Mosquitoes are not static, unchanging targets. They move around and mate, breeding in some areas but not others. Their populations grow and shrink throughout the year. They bite at different times of day. Some species stay where they are, others travel. Different species within the same ecosystem exhibit completely different behaviour.
All of this means that mosquito ecology and biology remain somewhat of a black box to scientists – there’s a huge amount that we just don’t understand yet. Studies that make steps towards unravelling their complex ecology are highly valuable and could have big implications for our efforts in tackling malaria.

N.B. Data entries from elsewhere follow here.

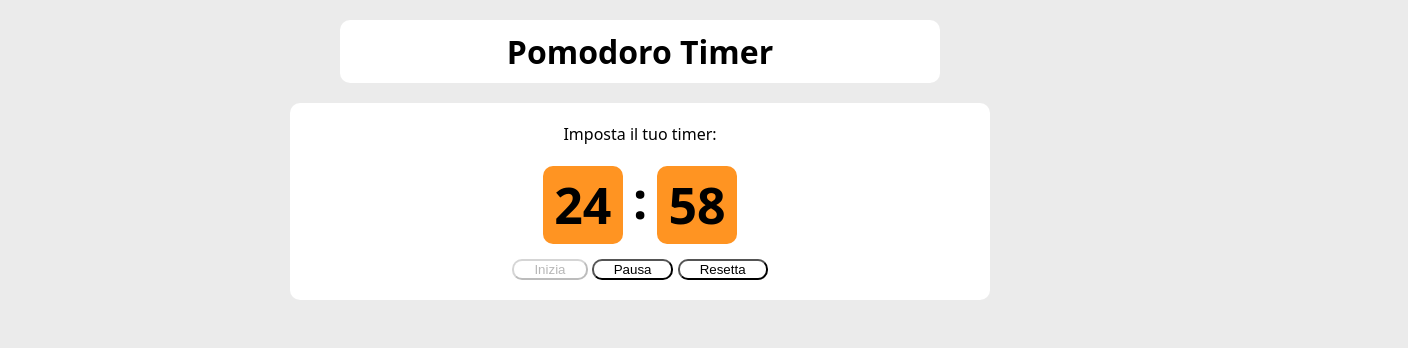
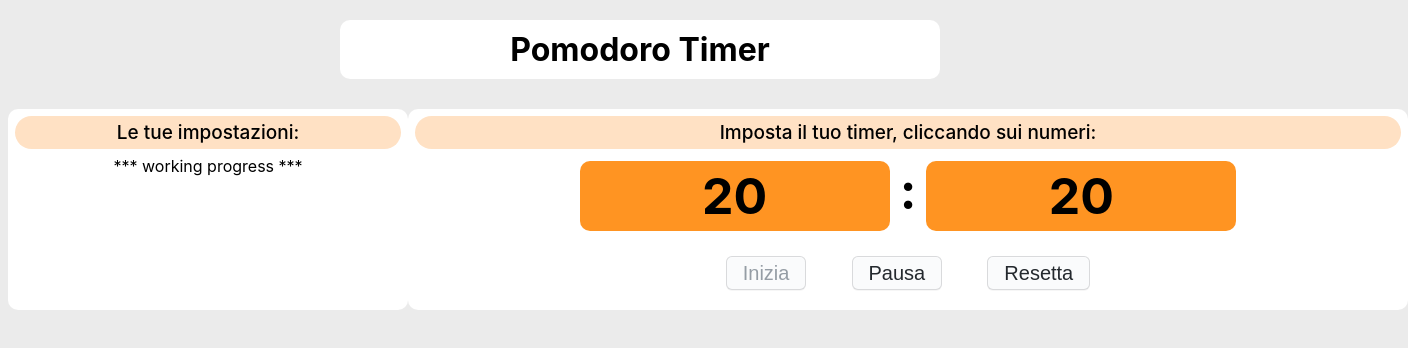
Before and after one commit to MatteoGeusa-Dev/Pomodoro-Timer-WebApp, a plain HTML site: page index.html in a window 1280 px wide. Both pictures are taken after a click on the button "Inizia". Shown: the whole page, 1408 px wide, since content can reach past the window. Drawn offline with Linux system fonts and the light colour scheme.

Commit message:
Noticed update

```diff
--- a/index.html
+++ b/index.html
@@ -9,25 +9,36 @@
 </head>
 
 <body>
+    <audio id="audio">
+        <source src="assets/Noticed.mp3" type="audio/mpeg">
+      </audio>
     <div class="maincontainer">
         <h1>Pomodoro Timer</h1>
     </div>
+    <div class="gridcontent">
+        <div class="containersettings">
+            <p>Le tue impostazioni:</p>
+            *** working progress ***
+        </div>
         <div class="container">
-        <p>Imposta il tuo timer:</p>
+            <p>Imposta il tuo timer, cliccando sui numeri:</p>
             <div class="time">
                 <h1 class="csstimer" oninput="testoModificato()" contenteditable="true" onkeypress="checkLengthMinutes(event)" id="minutes">25</h1>
                 <h1 class="separator">:</h1>
                 <h1 class="csstimer" oninput="testoModificato()" contenteditable="true" onkeypress="checkLengthSeconds(event)" id="seconds">00</h1>
             </div>
-        <button onclick="startTimer()" id="btnstarttimer" class="btnstart">Inizia</button>
-        <button onclick="pauseTimer()" disabled id="btnpausetimer" class="btnstart">Pausa</button>
-        <button onclick="stopTimer()" id="btnstoptimer" class="btnstart">Resetta</button>
+            <button onclick="startTimer()" id="btnstarttimer" class="button-4">Inizia</button>
+            <button onclick="pauseTimer()" disabled id="btnpausetimer" class="button-4">Pausa</button>
+            <button onclick="stopTimer()" id="btnstoptimer" class="button-4">Resetta</button>
+
+
+        </div>
+    </div>
     <div id="popup" class="popup">
         <div class="popup-content">
             <h2>Tempo scaduto!</h2>
-                <p>Il timer è arrivato a zero.</p>
+            <p>Il timer è arrivato a zero,Inizia la pausa.</p>
             <button onclick="closePopup()">Chiudi</button>
-            </div>
         </div>
     </div>
 </body>
--- a/script.js
+++ b/script.js
@@ -37,6 +37,7 @@ function setupTimer() {
 
 
 function startTimer() {
+    var audio = document.getElementById("audio");
     btnpause.disabled = false;
     btnstart.disabled = true;
     minutes_label.contentEditable = false;
@@ -50,6 +51,7 @@ function startTimer() {
         if (minutes === 0 && seconds === 0) {
             clearInterval(timerInterval);
             openPopup();
+            audio.play();
         } else {
             if (seconds === 0) {
                 minutes--;
@@ -61,7 +63,7 @@ function startTimer() {
             minutes_label.textContent = (minutes < 10 ? "0" + minutes : minutes);
             seconds_label.textContent = (seconds < 10 ? "0" + seconds : seconds);
         }
-    }, 1000);
+    }, 10);
 }
 
 function pauseTimer() {
@@ -79,13 +81,20 @@ function stopTimer(){
     setupTimer();
 }
 
+function startPause(){
+    pauseTimer();
+    minutes = 5;
+    seconds = 0;
+    setupTimer();
+}
+
 function openPopup() {
     var popup = document.getElementById("popup");
     popup.style.display = "block";
 }
 
 function closePopup() {
-    stopTimer();
+    startPause()
     var popup = document.getElementById("popup");
     popup.style.display = "none";
 }
--- a/styles.css
+++ b/styles.css
@@ -1,6 +1,6 @@
 
 html{
-    font-family: system-ui, -apple-system, BlinkMacSystemFont, 'Segoe UI', Roboto, Oxygen, Ubuntu, Cantarell, 'Open Sans', 'Helvetica Neue', sans-serif;
+    font-family: -apple-system, system-ui, "Segoe UI", Helvetica, Arial, sans-serif, "Apple Color Emoji", "Segoe UI Emoji";
 }
 
 body{
@@ -27,8 +27,19 @@ body{
     padding: 20px;
 }
 
-.container p{
-    padding-top: 20px;
+p{
+    background-color: #ffe1c4;
+    border-radius: 20px;
+    font-size: 19px;
+    font-weight: 500;
+    margin: 7px;
+    padding: 5px;
+}
+
+.buttoncontainer{
+    background-color: #ebebeb;
+    display: flex;
+    justify-content: center;
 }
 
 .container h1{
@@ -37,12 +48,79 @@ body{
 }
 
 .container{
-    max-width: 700px;
-    min-width: 700px;
+    font-size: 19px;
+    font-weight: 500;
+    min-width: 1000px;
     background-color: #fff;
     margin: 10px auto;
     text-align: center;
     border-radius: 10px;
+}
+
+.containersettings{
+    min-width: 400px;
+    background-color: #fff;
+    margin: 10px auto;
+    text-align: center;
+    border-radius: 10px;
+}
+
+/* CSS */
+.button-4 {
+  appearance: none;
+  background-color: #FAFBFC;
+  border: 1px solid rgba(27, 31, 35, 0.15);
+  border-radius: 6px;
+  box-shadow: rgba(27, 31, 35, 0.04) 0 1px 0, rgba(255, 255, 255, 0.25) 0 1px 0 inset;
+  box-sizing: border-box;
+  color: #24292E;
+  cursor: pointer;
+  display: inline-block;
+  font-size: 20px;
+  font-weight: 500;
+  line-height: 20px;
+  margin:20px;
+  list-style: none;
+  padding: 6px 16px;
+  position: relative;
+  transition: background-color 0.2s cubic-bezier(0.3, 0, 0.5, 1);
+  user-select: none;
+  -webkit-user-select: none;
+  touch-action: manipulation;
+  vertical-align: middle;
+  white-space: nowrap;
+  word-wrap: break-word;
+}
+
+.button-4:hover {
+  background-color: #F3F4F6;
+  text-decoration: none;
+  transition-duration: 0.1s;
+}
+
+.button-4:disabled {
+  background-color: #FAFBFC;
+  border-color: rgba(27, 31, 35, 0.15);
+  color: #959DA5;
+  cursor: default;
+}
+
+.button-4:active {
+  background-color: #EDEFF2;
+  box-shadow: rgba(225, 228, 232, 0.2) 0 1px 0 inset;
+  transition: none 0s;
+}
+
+.button-4:focus {
+  outline: 1px transparent;
+}
+
+.button-4:before {
+  display: none;
+}
+
+.button-4:-webkit-details-marker {
+  display: none;
 }
 
 .btnstart{
@@ -53,6 +131,7 @@ body{
     background-color: #fff;
     border-radius: 10px;
     transition: background-color 100ms;
+    font-size: 20px;
     cursor: pointer; /* Aggiunto per indicare che il pulsante è cliccabile */
 }
 
@@ -68,7 +147,10 @@ body{
     border-radius: 10px;
     padding: 5px;
     min-width: 70px;
+    width: 300px;
 }
+
+
 
 .popup {
     display: none;
@@ -80,6 +162,12 @@ body{
     background-color: rgba(0, 0, 0, 0.5);
     z-index: 999;
 }
+
+.gridcontent{
+    display: flex;
+    justify-content:space-between;
+}
+
 
 .popup-content {
     position: absolute;
```
Also changed, not shown: 1 other file. Lines whose indentation alone changed are shown as unchanged.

Contemporary research often involves hunting mosquitos during the dry season, when their populations are at their lowest. This might seem counterintuitive, going after the rarest mosquitoes, but these are the mosquitoes able to mysteriously survive in arid conditions when they simply shouldn’t be able to. They’re the seeds of the huge population boom that comes with the wet season, where numbers surge up to 90x within days. If we’re able to intervene upon mosquito populations during the dry season – which are usually highly concentrated – our impact could be significant.
The role that ecosystems play in aiding or hindering the spread of malaria cannot be understated. It’s important to bear this in mind when thinking about global warming and the planet’s future. Climate change is helping to rapidly expand the ecosystems of mosquitos, bringing with it a new generation of mosquito-borne illnesses (Zika and Chikungunya were first identified in humans only in 1952). One study estimates that one-billion more people could be exposed to mosquito-borne infections within the next fifty years.
Any long-term interventions hoping to reduce rates of malaria cannot ignore the unique relationship between mosquitoes and their ecosystems. It may not be as exciting as gene editing, but understanding ecology and the subtle quirks of mosquito life is tantamount to knowing how to tackle the problem.